TASK OBJECTIVE
Pull out every line in the data that has the string "addNode" in it.

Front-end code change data
• • • • •
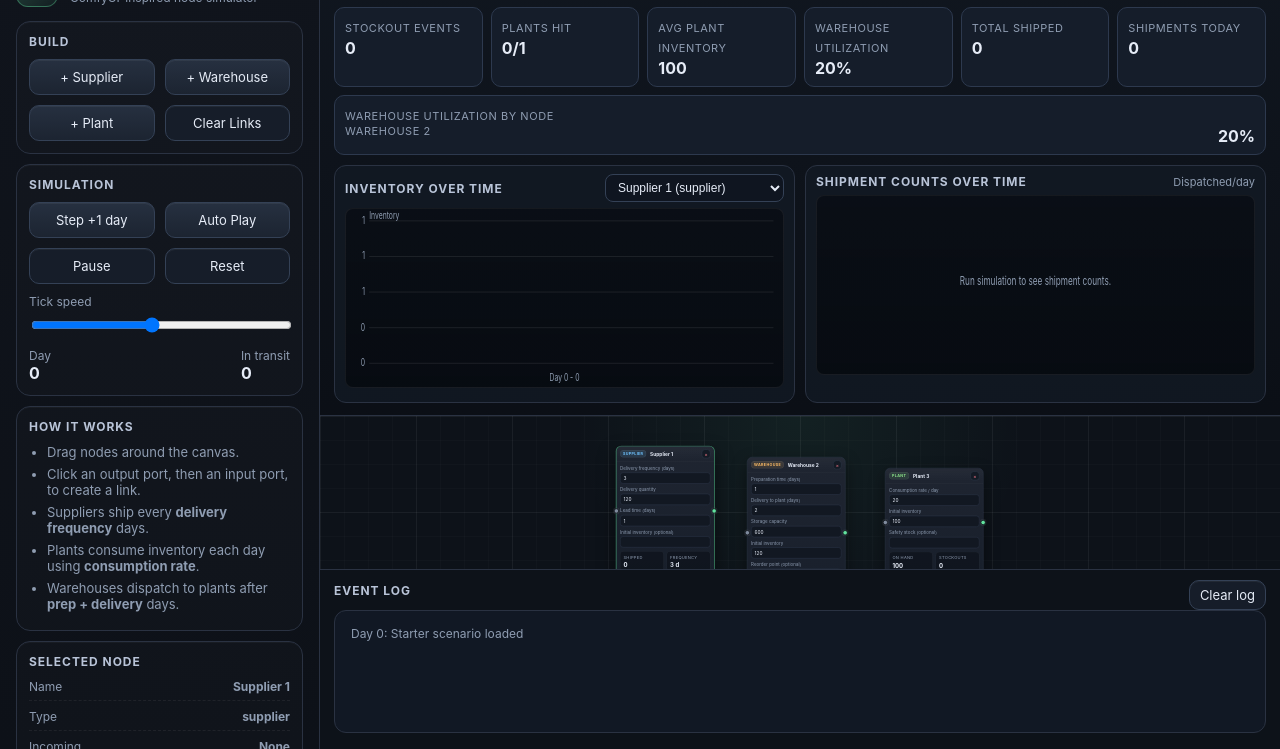
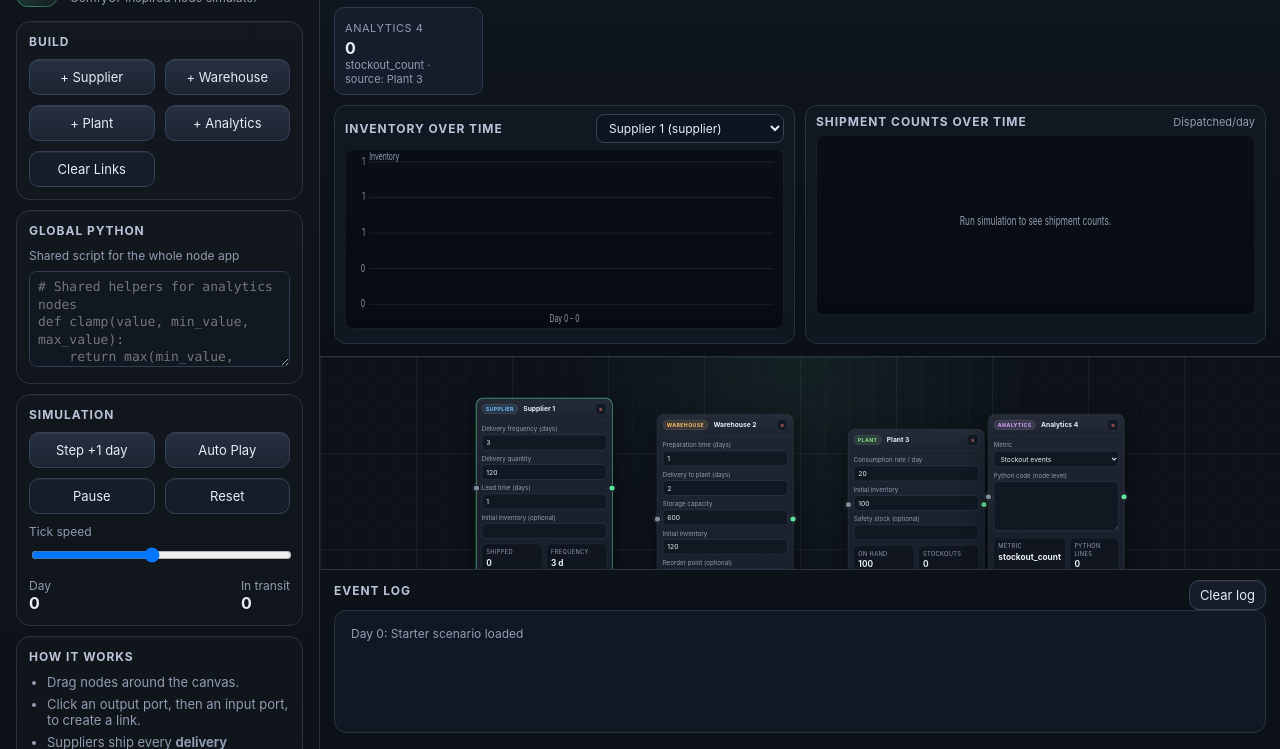
Before and after one commit to Myoxsis/Supply-Chain-Flow-Lab, a plain HTML site: page index.html in a window 1280 px wide. Shown: the part 51-800 px from the top of the page. Drawn offline with Linux system fonts and the light colour scheme.

Commit message:
Add node-managed analytics and Python snippet support

```diff
--- a/app.js
+++ b/app.js
@@ -10,6 +10,7 @@ const kpiBar = document.getElementById('kpiBar');
 const inventoryChart = document.getElementById('inventoryChart');
 const shipmentChart = document.getElementById('shipmentChart');
 const analyticsNodeSelect = document.getElementById('analyticsNodeSelect');
+const globalPythonCodeEl = document.getElementById('globalPythonCode');
 const tempLinkPath = document.createElementNS('http://www.w3.org/2000/svg', 'path');
 tempLinkPath.setAttribute('class', 'link-path temp-link hidden');
 linksSvg.appendChild(tempLinkPath);
@@ -52,6 +53,31 @@ const NODE_SCHEMAS = {
       { key: 'safetyStock', label: 'Safety stock (optional)', type: 'int', required: false, min: 0, step: 1, defaultValue: null },
     ],
   },
+  analytics: {
+    label: 'Analytics',
+    fields: [
+      { key: 'name', label: 'Name', type: 'string', required: true, defaultValue: (i) => `Analytics ${i}` },
+      {
+        key: 'metric',
+        label: 'Metric',
+        type: 'select',
+        required: true,
+        options: [
+          { value: 'stockout_count', label: 'Stockout events' },
+          { value: 'avg_plant_inventory', label: 'Avg plant inventory' },
+          { value: 'warehouse_utilization', label: 'Warehouse utilization %' },
+          { value: 'on_time_rate', label: 'On-time delivery %' },
+          { value: 'total_shipped', label: 'Total shipped volume' },
+          { value: 'shipments_today', label: 'Shipments today' },
+          { value: 'node_inventory', label: 'Connected node inventory' },
+          { value: 'node_shipped', label: 'Connected node shipped' },
+          { value: 'node_stockouts', label: 'Connected node stockouts' },
+        ],
+        defaultValue: 'stockout_count',
+      },
+      { key: 'pythonCode', label: 'Python code (node level)', type: 'text', required: false, defaultValue: '' },
+    ],
+  },
 };
 
 const state = {
@@ -86,6 +112,7 @@ const state = {
   camera: { x: 0, y: 0, zoom: 1 },
   keyState: { space: false },
   graphErrors: [],
+  globalPythonCode: '',
 };
 
 function createNodeData(type) {
@@ -126,6 +153,7 @@ function addNode(type, x = 80 + state.nodes.length * 40, y = 60 + state.nodes.le
 
 function resolveInitialInventory(type, data) {
   if (type === 'supplier') return data.initialInventory == null ? Infinity : data.initialInventory;
+  if (type === 'analytics') return 0;
   return data.initialInventory;
 }
 
@@ -186,10 +214,17 @@ function getNodeBody(node) {
     .map((field) => {
       const value = node[field.key] == null ? '' : node[field.key];
       const error = getFieldError(node, field.key);
+      const inputHtml = field.type === 'select'
+        ? `<select data-field="${field.key}">
+            ${(field.options ?? []).map((option) => `<option value="${option.value}" ${String(value) === String(option.value) ? 'selected' : ''}>${option.label}</option>`).join('')}
+          </select>`
+        : field.type === 'text'
+          ? `<textarea data-field="${field.key}" spellcheck="false">${value}</textarea>`
+          : `<input type="number" min="${field.min ?? 0}" step="${field.step ?? 1}" data-field="${field.key}" value="${value}" />`;
       return `
         <div class="field ${error ? 'invalid' : ''}">
           <label>${field.label}</label>
-          <input type="number" min="${field.min ?? 0}" step="${field.step ?? 1}" data-field="${field.key}" value="${value}" />
+          ${inputHtml}
           ${error ? `<div class="field-error">${error}</div>` : ''}
         </div>`;
     })
@@ -211,6 +246,11 @@ function getNodeBody(node) {
         <div class="kpi"><span class="label">On hand</span><span class="value">${node.inventory}</span></div>
         <div class="kpi"><span class="label">Stockouts</span><span class="value">${node.stockouts}</span></div>
       </div>`,
+    analytics: `
+      <div class="kpis">
+        <div class="kpi"><span class="label">Metric</span><span class="value">${node.metric}</span></div>
+        <div class="kpi"><span class="label">Python lines</span><span class="value">${(node.pythonCode || '').split('\n').filter((line) => line.trim()).length}</span></div>
+      </div>`,
   };
 
   return `${fieldsHtml}${commonKpis[node.type]}`;
@@ -220,8 +260,13 @@ function bindFieldEvents(body, node) {
   body.querySelectorAll('[data-field]').forEach((input) => {
     input.addEventListener('input', (e) => {
       const field = e.target.dataset.field;
-      const raw = e.target.value.trim();
-      const value = raw === '' ? null : Number(raw);
+      const fieldSchema = NODE_SCHEMAS[node.type].fields.find((item) => item.key === field);
+      const raw = e.target.value;
+      let value = raw;
+      if (fieldSchema?.type === 'int') {
+        const trimmed = raw.trim();
+        value = trimmed === '' ? null : Number(trimmed);
+      }
       node[field] = value;
       node.initial[field] = value;
       if (field === 'initialInventory') {
@@ -239,9 +284,19 @@ function validateNode(node) {
   const errors = {};
   schema.fields.forEach((field) => {
     const value = node[field.key];
-    if (field.type === 'string') {
+    if (field.type === 'string' || field.type === 'text') {
       if (field.required && (!value || !String(value).trim())) {
         errors[field.key] = `${field.label} is required.`;
+      }
+      return;
+    }
+    if (field.type === 'select') {
+      if (field.required && !value) {
+        errors[field.key] = `${field.label} is required.`;
+        return;
+      }
+      if (value && !(field.options ?? []).some((option) => option.value === value)) {
+        errors[field.key] = `${field.label} has an invalid selection.`;
       }
       return;
     }
@@ -288,7 +343,7 @@ function validateAll() {
     const from = getNode(link.from);
     const to = getNode(link.to);
     if (!from || !to || !isValidLink(from, to)) {
-      state.graphErrors.push(`Invalid link ${link.id}. Allowed: Supplier→Warehouse/Plant, Warehouse→Plant.`);
+      state.graphErrors.push(`Invalid link ${link.id}. Allowed: Supplier→Warehouse/Plant/Analytics, Warehouse→Plant/Analytics, Plant→Analytics.`);
     }
   });
 }
@@ -494,6 +549,7 @@ function tryCreateLink(fromId, toId) {
 }
 
 function isValidLink(from, to) {
+  if (to.type === 'analytics' && from.type !== 'analytics') return true;
   if (from.type === 'supplier' && (to.type === 'warehouse' || to.type === 'plant')) return true;
   if (from.type === 'warehouse' && to.type === 'plant') return true;
   return false;
@@ -568,10 +624,11 @@ function renderSelection() {
       <div class="selection-row"><span>Type</span><strong>${node.type}</strong></div>
       <div class="selection-row"><span>Incoming</span><strong>${incoming}</strong></div>
       <div class="selection-row"><span>Outgoing</span><strong>${outgoing}</strong></div>
-      <div class="selection-row"><span>Inventory</span><strong>${Number.isFinite(node.inventory) ? node.inventory : '∞'}</strong></div>
+      ${node.type !== 'analytics' ? `<div class="selection-row"><span>Inventory</span><strong>${Number.isFinite(node.inventory) ? node.inventory : '∞'}</strong></div>` : ''}
       ${node.type === 'supplier' ? `<div class="selection-row"><span>Frequency</span><strong>${node.deliveryFrequencyDays} days</strong></div>` : ''}
       ${node.type === 'warehouse' ? `<div class="selection-row"><span>Prep + Delivery</span><strong>${node.preparationTimeDays + node.deliveryToPlantDays} days</strong></div>` : ''}
       ${node.type === 'plant' ? `<div class="selection-row"><span>Consumption</span><strong>${node.consumptionRatePerDay}/day</strong></div>` : ''}
+      ${node.type === 'analytics' ? `<div class="selection-row"><span>Metric</span><strong>${node.metric}</strong></div>` : ''}
     </div>
     ${nodeErrors.length ? `<div class="validation-block"><strong>Validation errors</strong><ul>${nodeErrors.map((e) => `<li>${e}</li>`).join('')}</ul></div>` : '<div class="validation-ok">No validation errors.</div>'}
     ${graphErrorsHtml}`;
@@ -842,6 +899,7 @@ function serializeGraph() {
   return {
     version: 1,
     day: state.day,
+    globalPythonCode: state.globalPythonCode,
     nodes: state.nodes.map((node) => {
       const schemaKeys = NODE_SCHEMAS[node.type].fields.map((f) => f.key);
       const config = schemaKeys.reduce((acc, key) => {
@@ -883,30 +941,55 @@ function renderAnalytics() {
   renderShipmentChart();
 }
 
+function getPrimaryAnalyticsSource(analyticsNode) {
+  const inputLink = state.links.find((link) => link.to === analyticsNode.id);
+  return inputLink ? getNode(inputLink.from) : null;
+}
+
+function readMetricValue(analyticsNode) {
+  const source = getPrimaryAnalyticsSource(analyticsNode);
+  switch (analyticsNode.metric) {
+    case 'stockout_count':
+      return state.kpis.stockoutCount;
+    case 'avg_plant_inventory':
+      return Math.round(state.kpis.averagePlantInventory);
+    case 'warehouse_utilization':
+      return `${Math.round(state.kpis.warehouseUtilization * 100)}%`;
+    case 'on_time_rate':
+      return `${Math.round(state.kpis.onTimeDeliveries.rate * 100)}%`;
+    case 'total_shipped':
+      return state.kpis.totalShippedVolume;
+    case 'shipments_today':
+      return state.shipmentsByDay.at(-1)?.count ?? 0;
+    case 'node_inventory':
+      return source ? (Number.isFinite(source.inventory) ? source.inventory : '∞') : '—';
+    case 'node_shipped':
+      return source ? source.shipped : '—';
+    case 'node_stockouts':
+      return source ? source.stockouts : '—';
+    default:
+      return '—';
+  }
+}
+
 function renderKpiBar() {
-  const plants = state.nodes.filter((n) => n.type === 'plant');
-  const warehouses = state.nodes.filter((n) => n.type === 'warehouse');
-  const stockoutPlants = new Set(state.stockoutEvents.map((e) => e.nodeId)).size;
-  const recentShipmentCount = state.shipmentsByDay.at(-1)?.count ?? 0;
-  const utilizationRows = warehouses
-    .map((warehouse) => {
-      const history = state.inventoryHistoryByNode[warehouse.id] ?? [];
-      if (!history.length || !warehouse.storageCapacity) return null;
-      const avg = history.reduce((sum, pt) => sum + (pt.inventory ?? 0), 0) / history.length;
-      return `<div class="selection-row"><span>${warehouse.name}</span><strong>${Math.round((avg / warehouse.storageCapacity) * 100)}%</strong></div>`;
-    })
-    .filter(Boolean)
-    .join('');
+  const analyticsNodes = state.nodes.filter((node) => node.type === 'analytics');
+  if (!analyticsNodes.length) {
+    kpiBar.innerHTML = '<div class="kpi-pill" style="grid-column: 1 / -1;"><span>No analytics nodes yet</span><strong>Add an Analytics node to publish metrics.</strong></div>';
+    return;
+  }
 
-  kpiBar.innerHTML = `
-    <div class="kpi-pill"><span>Stockout events</span><strong>${state.kpis.stockoutCount}</strong></div>
-    <div class="kpi-pill"><span>Plants hit</span><strong>${stockoutPlants}/${plants.length}</strong></div>
-    <div class="kpi-pill"><span>Avg plant inventory</span><strong>${Math.round(state.kpis.averagePlantInventory)}</strong></div>
-    <div class="kpi-pill"><span>Warehouse utilization</span><strong>${Math.round(state.kpis.warehouseUtilization * 100)}%</strong></div>
-    <div class="kpi-pill"><span>Total shipped</span><strong>${state.kpis.totalShippedVolume}</strong></div>
-    <div class="kpi-pill"><span>Shipments today</span><strong>${recentShipmentCount}</strong></div>
-    ${utilizationRows ? `<div class="kpi-pill" style="grid-column: 1 / -1;"><span>Warehouse utilization by node</span><div class="selection-grid">${utilizationRows}</div></div>` : ''}
-  `;
+  kpiBar.innerHTML = analyticsNodes.map((node) => {
+    const source = getPrimaryAnalyticsSource(node);
+    const value = readMetricValue(node);
+    return `
+      <div class="kpi-pill">
+        <span>${node.name}</span>
+        <strong>${value}</strong>
+        <div class="chart-meta">${node.metric}${source ? ` · source: ${source.name}` : ''}</div>
+      </div>
+    `;
+  }).join('');
 }
 
 function renderInventoryChart() {
@@ -1231,6 +1314,7 @@ window.addEventListener('keyup', (e) => {
 document.getElementById('addSupplier').addEventListener('click', () => addNode('supplier'));
 document.getElementById('addWarehouse').addEventListener('click', () => addNode('warehouse'));
 document.getElementById('addPlant').addEventListener('click', () => addNode('plant'));
+document.getElementById('addAnalytics').addEventListener('click', () => addNode('analytics'));
 document.getElementById('clearLinks').addEventListener('click', () => {
   state.links = [];
   state.selectedLinkIds = [];
@@ -1252,12 +1336,18 @@ document.getElementById('clearLogBtn').addEventListener('click', () => {
   eventLog.innerHTML = '';
   state.eventLog = [];
 });
+globalPythonCodeEl.addEventListener('input', (e) => {
+  state.globalPythonCode = e.target.value;
+});
+state.globalPythonCode = globalPythonCodeEl.value;
 
 addNode('supplier', 80, 90);
 addNode('warehouse', 430, 120);
 addNode('plant', 800, 150);
+addNode('analytics', 1070, 120);
 state.links.push({ id: `link-${state.linkCounter++}`, from: state.nodes[0].id, to: state.nodes[1].id });
 state.links.push({ id: `link-${state.linkCounter++}`, from: state.nodes[1].id, to: state.nodes[2].id });
+state.links.push({ id: `link-${state.linkCounter++}`, from: state.nodes[2].id, to: state.nodes[3].id });
 validateAll();
 initializeSimulationTracking();
 fitToGraph();
@@ -1267,7 +1357,7 @@ log('Starter scenario loaded');
 
 window.SupplyChainFlowLab = {
   serializeGraph,
-  getState: () => structuredClone({ nodes: state.nodes, links: state.links, graphErrors: state.graphErrors }),
+  getState: () => structuredClone({ nodes: state.nodes, links: state.links, graphErrors: state.graphErrors, globalPythonCode: state.globalPythonCode }),
   stepSimulation,
   simulateDays,
   getSimulationOutput: buildSimulationOutput,
--- a/index.html
+++ b/index.html
@@ -23,8 +23,17 @@
           <button id="addSupplier">+ Supplier</button>
           <button id="addWarehouse">+ Warehouse</button>
           <button id="addPlant">+ Plant</button>
+          <button id="addAnalytics">+ Analytics</button>
           <button id="clearLinks" class="ghost">Clear Links</button>
         </div>
+      </section>
+
+      <section class="panel">
+        <h2>Global Python</h2>
+        <label for="globalPythonCode">Shared script for the whole node app</label>
+        <textarea id="globalPythonCode" class="code-editor" spellcheck="false" placeholder="# Shared helpers for analytics nodes
+def clamp(value, min_value, max_value):
+    return max(min_value, min(value, max_value))"></textarea>
       </section>
 
       <section class="panel">
--- a/styles.css
+++ b/styles.css
@@ -17,6 +17,7 @@
 * { box-sizing: border-box; }
 html, body { height: 100%; margin: 0; font-family: Inter, ui-sans-serif, system-ui, sans-serif; background: var(--bg); color: var(--text); }
 button, input { font: inherit; }
+textarea, select { font: inherit; }
 body { overflow: hidden; }
 body.space-pan .workspace { cursor: grab; }
 .app-shell { display: grid; grid-template-columns: 320px 1fr; height: 100vh; gap: 0; }
@@ -224,6 +225,27 @@ input[type="range"] { width: 100%; margin-top: 8px; }
   width: 100%; background: #121822; border: 1px solid #313d52; border-radius: 8px;
   padding: 6px 8px; color: var(--text); font-size: 13px;
 }
+.field textarea,
+.field select,
+.code-editor {
+  width: 100%;
+  background: #121822;
+  border: 1px solid #313d52;
+  border-radius: 8px;
+  padding: 6px 8px;
+  color: var(--text);
+  font-size: 13px;
+}
+.field textarea,
+.code-editor {
+  min-height: 96px;
+  resize: vertical;
+}
+.code-editor {
+  margin-top: 8px;
+  font-family: ui-monospace, SFMono-Regular, Menlo, Monaco, Consolas, "Liberation Mono", "Courier New", monospace;
+  line-height: 1.35;
+}
 .kpis { display: grid; grid-template-columns: repeat(2, 1fr); gap: 8px; margin-top: 10px; }
 .kpi {
   background: rgba(8,11,17,.48); border: 1px solid rgba(255,255,255,.06); border-radius: 10px; padding: 8px;
@@ -252,6 +274,7 @@ input[type="range"] { width: 100%; margin-top: 8px; }
 .node-card.type-supplier .node-type-chip { color: var(--supplier); background: rgba(111,194,255,.12); }
 .node-card.type-warehouse .node-type-chip { color: var(--warehouse); background: rgba(255,189,102,.12); }
 .node-card.type-plant .node-type-chip { color: var(--plant); background: rgba(142,230,139,.12); }
+.node-card.type-analytics .node-type-chip { color: #d9a8ff; background: rgba(217,168,255,.14); }
 .selection-grid { display: grid; gap: 8px; }
 .selection-grid .selection-row {
   display: flex;
```
Also changed, not shown: README.txt.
• • • • •
YOUR SOLUTION
@@ -126,6 +153,7 @@ function addNode(type, x = 80 + state.nodes.length * 40, y = 60 + state.nodes.le
 document.getElementById('addSupplier').addEventListener('click', () => addNode('supplier'));
 document.getElementById('addWarehouse').addEventListener('click', () => addNode('warehouse'));
 document.getElementById('addPlant').addEventListener('click', () => addNode('plant'));
+document.getElementById('addAnalytics').addEventListener('click', () => addNode('analytics'));
 addNode('supplier', 80, 90);
 addNode('warehouse', 430, 120);
 addNode('plant', 800, 150);
+addNode('analytics', 1070, 120);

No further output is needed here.